For Serratore, the focus of the upcoming tournament will not be on simply winning the championship, but on treating it as a regular series of games that count towards the greater ends that the season holds. With the shortened schedule presenting one challenge, Serratore explained that the College Hockey Classic is part of a mad dash to the finish line that differentiates college hockey from the National Hockey League.
"The difference between college hockey and professional hockey is that professional hockey is a marathon," said Serratore. "Those guys play 80-some regular season games and if they get in the playoffs and make it to the Stanley Cup Finals, combined with pre-season, they've played over 100-some games. In college we play 34 regular season games and then the playoffs. You look at the NHL season as a marathon and ours as more of a sprint."
Being a part of such a sprint doesn't mean that these teams can't have fun playing hockey - that couldn't be farther from the truth. Part of that fun comes in participating in tournaments such as the College Hockey Classic where teams will get to play against their rivals while putting some bragging rights on the line.
"It's a tournament and we want go down, have success against Alabama-Huntsville and then have an opportunity to play Notre Dame or Army," said Serratore. "Around here, both those schools draw a lot of attention. The tournaments are fun, [because] you're going in and playing for something. They're non-conference games and you're not playing for league points, but something's on the line. You're playing to win a championship on a weekend and you can grow from all those experiences."
Naturally, those who stand to grow the most from these experiences are the athletes themselves. Going to a new city and destination provides a learning experience that stretches beyond the walls of the rink.
Last season, Air Force took a nine-day trip to Germany to play exhibition games against teams from the German Pro League. The 2-0 record they posted ends up on the books as two results from just one of a variety of weekend tournaments that the Falcons participated in during the 2005-06 season. In addition to the trip to Europe, Air Force also participated in the Ice Breaker Invitational, with star-studded Maine, as well as the Quinnipiac Cup.
This season, Air Force hopes to build a new experience for not only its players, but hockey fans in Tampa.
"I think the people in Tampa will enjoy when they watch the college game," said Serratore. "Obviously the college kids aren't as big and polished and talented from top to bottom in their rosters as the NHL teams are, but the effort and energy level of the games is tremendous just like in all college sports. You'll notice the energy of the college games is very exciting.
"Hockey has become more of a national sport than when most of us were growing up, and it was pretty much a northern regional sport at that.

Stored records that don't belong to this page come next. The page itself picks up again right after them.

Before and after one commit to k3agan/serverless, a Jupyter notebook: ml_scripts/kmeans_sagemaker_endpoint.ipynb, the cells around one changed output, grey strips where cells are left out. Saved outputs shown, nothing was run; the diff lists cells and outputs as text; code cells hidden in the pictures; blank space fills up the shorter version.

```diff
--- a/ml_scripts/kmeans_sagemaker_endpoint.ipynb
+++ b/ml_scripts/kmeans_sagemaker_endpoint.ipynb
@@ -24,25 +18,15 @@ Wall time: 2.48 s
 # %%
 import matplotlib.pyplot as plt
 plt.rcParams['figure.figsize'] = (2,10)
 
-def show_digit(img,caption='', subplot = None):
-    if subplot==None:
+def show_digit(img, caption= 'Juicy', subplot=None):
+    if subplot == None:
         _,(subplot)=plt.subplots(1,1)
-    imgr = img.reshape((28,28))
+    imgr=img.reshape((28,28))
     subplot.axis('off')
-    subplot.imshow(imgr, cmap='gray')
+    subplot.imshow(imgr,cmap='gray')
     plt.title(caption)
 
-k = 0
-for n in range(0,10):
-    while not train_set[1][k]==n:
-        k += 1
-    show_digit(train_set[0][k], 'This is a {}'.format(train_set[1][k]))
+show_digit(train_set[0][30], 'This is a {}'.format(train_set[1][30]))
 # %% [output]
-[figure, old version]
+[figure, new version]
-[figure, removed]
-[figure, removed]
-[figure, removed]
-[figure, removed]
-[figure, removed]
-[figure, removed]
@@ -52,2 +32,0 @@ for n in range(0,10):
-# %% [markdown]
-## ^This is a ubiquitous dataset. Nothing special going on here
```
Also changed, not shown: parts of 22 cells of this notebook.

It's exciting to be able to compete in a tournament with Notre Dame and Army and Alabama-Huntsville, and to do it in Tampa is really exciting."
The College Hockey Classic provides an opportunity to not only showcase the enthusiasm that college hockey carries, but it also stands as an opportunity for the Falcons to build on their successes as they participate in a new Division-I conference this season.
Flying in to face off against their college hockey rivals, one can expect Air Force to bring a passionate and energetic game to the inaugural College Hockey Classic this weekend.